Taipei’s possible multi-billion dollar acquisition of American-made products Ranged Ground Attack Missiles – Extended Response and high mobility artillery rocket systems could help counter China’s expanding missile arsenal.
Beijing has long planned to launch hundreds or even thousands of missiles at Taiwan as a prelude to any invasion. Now Taipei is aiming to launch its own missiles right away.
“HIMARS and SLAM-ER are state-of-the-art and will diversify and improve the capability of Taiwan’s counterattack missile force,” said Ian Easton, a Taiwanese expert from the Project 2049 Institute in Virginia.
The US State Department announced in late October the potential sale in Taipei 135 SLAM-ER missiles for $ 1 billion as good as 11 HIMARS launchers for $ 436 million. HIMARS wheeled launchers come with 64 Army Tactical Missile Systems rockets.
The ATACMS rocket can carry a non-nuclear 500-pound warhead over a distance of 190 miles. The SLAM-ER, launched by Taiwan’s F-16 fighter fleet, carries an 800-pound warhead up to 155 miles.
“This proposed sale serves the national, economic and security interests of the United States by supporting the recipient’s continued efforts to modernize its armed forces and maintain a credible defensive capability,” the State Department explained.
The Taiwan Strait is only 110 miles in diameter at its widest point. HIMARS batteries hidden in the mountainous terrain of Taiwan could strike ports and airfields on the Chinese coast. F-16s firing SLAM-ERs could strike Chinese installations further inland.
Taipei’s plan is apparently to wait for the Chinese People’s Liberation Army Rocket Force to launch an invasion with its own missile barrages targeting Taiwanese bases and troop formations.
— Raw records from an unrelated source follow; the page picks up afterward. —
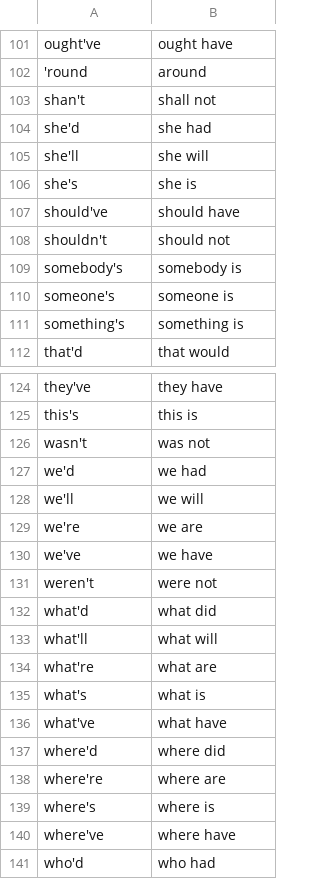
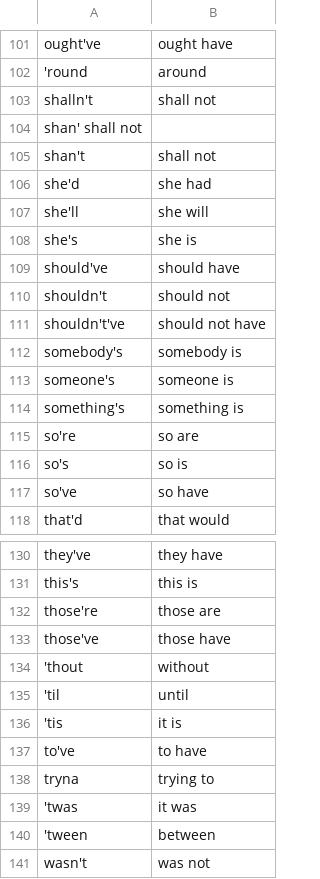
Before and after one commit to MooersLab/voice-in-plus-contractions, a CSV file: contractions.csv, drawn as a sheet; only a part is shown, gaps mark what is left out; the shorter side is filled out with more unchanged rows; the diff names each change by its address in the sheet, - before the commit and + after, or states it on an @@ line.

Commit message:
Added more contractions.

```diff
--- a/contractions.csv
+++ b/contractions.csv
+row 103: shalln't | shall not
+row 104: shan' shall not
+row 111: shouldn't've | should not have
+row 115: so're | so are
+row 116: so's | so is
+row 117: so've | so have
+row 132: those're | those are
+row 133: those've | those have
+row 134: 'thout | without
+row 135: 'til | until
+row 136: 'tis | it is
+row 137: to've | to have
+row 138: tryna | trying to
+row 139: 'twas | it was
+row 140: 'tween | between
```
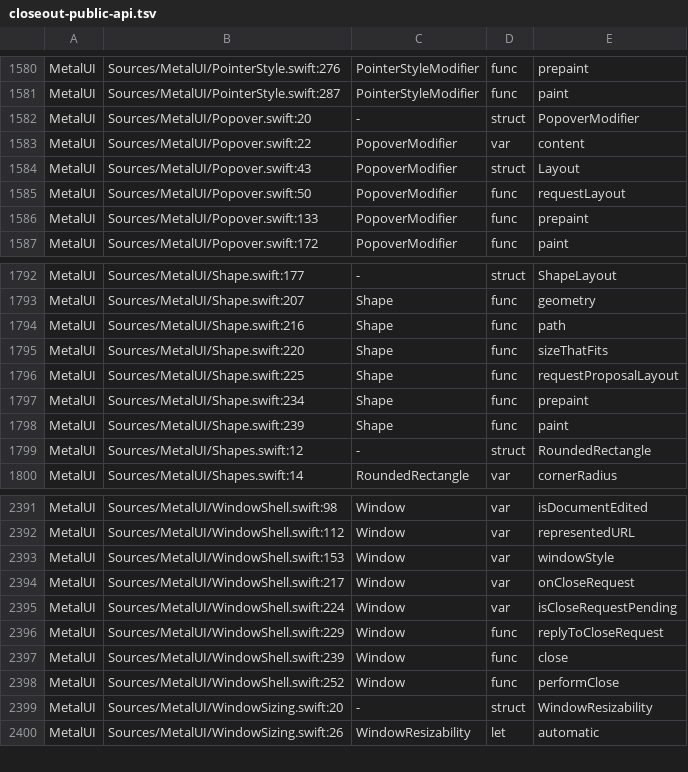
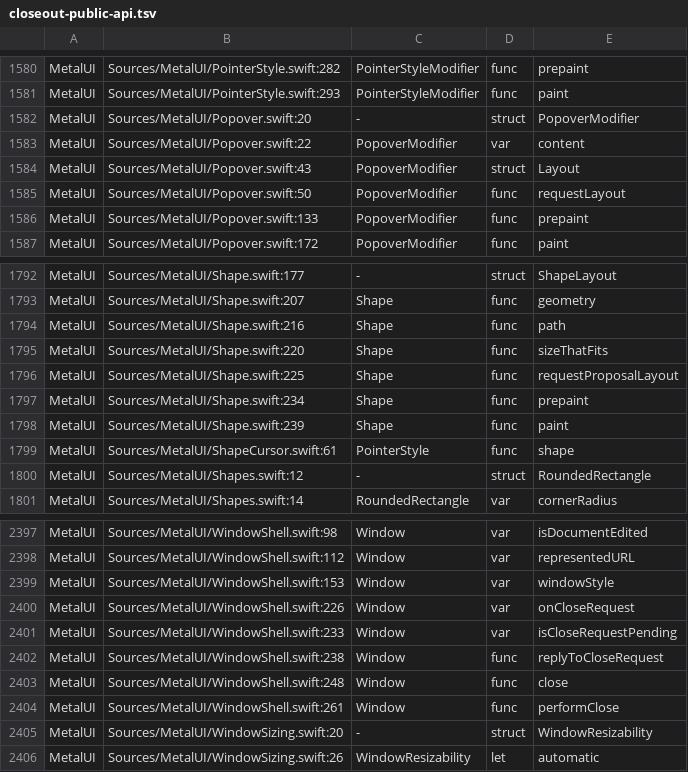
Before and after one commit to mburger89/MetalUI, a TSV file: docs/probes/closeout-public-api.tsv, drawn as a sheet; only a part is shown, gaps mark what is left out; addresses are those after the commit; the diff covers the shown part only; the diff names each change by its address in the sheet, - before the commit and + after, or states it on an @@ line.

```diff
--- a/docs/probes/closeout-public-api.tsv
+++ b/docs/probes/closeout-public-api.tsv
-B1580: Sources/MetalUI/PointerStyle.swift:276
+B1580: Sources/MetalUI/PointerStyle.swift:282
-B1581: Sources/MetalUI/PointerStyle.swift:287
+B1581: Sources/MetalUI/PointerStyle.swift:293
+row 1799: MetalUI | Sources/MetalUI/ShapeCursor.swift:61 | PointerStyle | func | shape
-B2400: Sources/MetalUI/WindowShell.swift:217
+B2400: Sources/MetalUI/WindowShell.swift:226
-B2401: Sources/MetalUI/WindowShell.swift:224
+B2401: Sources/MetalUI/WindowShell.swift:233
-B2402: Sources/MetalUI/WindowShell.swift:229
+B2402: Sources/MetalUI/WindowShell.swift:238
-B2403: Sources/MetalUI/WindowShell.swift:239
+B2403: Sources/MetalUI/WindowShell.swift:248
-B2404: Sources/MetalUI/WindowShell.swift:252
+B2404: Sources/MetalUI/WindowShell.swift:261
```
Also changed, not shown: 6 added rows and 42 edited cells elsewhere in this file, docs/probes/closeout-inventory-map.tsv, 14 other files.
After this initial barrage, Taiwanese forces retaliation, not only with ATACMS and SLAM-ER, but also with Wan Chien air-launched cruise missiles and Yun Feng land-launched cruise missiles. “It’s not preventive and it would actually be fatal not to do it,” Easton said of the Taiwanese counterattack.
The main targets could be the ports and airfields of the People’s Liberation Army in Fujian, Zhejiang and Guangdong. At first, Taiwanese missiles could strike PLA troops gathering for an attack across the strait. Once the surviving Chinese troops sailed to Taiwan, subsequent missile strikes could target the logistics infrastructure of the same bases.
“Invasion operations are very time consuming and heavily dependent on fixed bases for logistics,” Easton said. “This is not a short and one-sided business. If the ports and airfields of Fujian, Zhejiang and Guangdong can be devastated before the PLA establishes itself on the coast of Taiwan and develops to the tipping point, it will be much easier for the forces. Taiwanese land forces to push back the invaders into the sea.
Taipei’s growing arsenal of long-range missiles complicates planning for the invasion of Beijing. “This will force the PLA to invest more in defensive measures,” Easton said. “All defense budgets are limited, even China’s. The more the PLA has to invest in defensive measures, the less it will have for offensive operations.
And it is likely that the SLAM-ER and HIMARS purchases are just the beginning. “A sale like this marks a turning point,” Easton said. “It was unthinkable before. Now that sounds like common sense.
The US defense industry is working on new generations of air and ground missiles with even greater range. Easton said the sale of HIMARS and SLAM-ER “opens the door to future sales to Taiwan of advanced theater ballistic missiles and ground-launched cruise missiles, which the Pentagon is currently developing in a bid to stop a future Chinese invasion of Taiwan ”.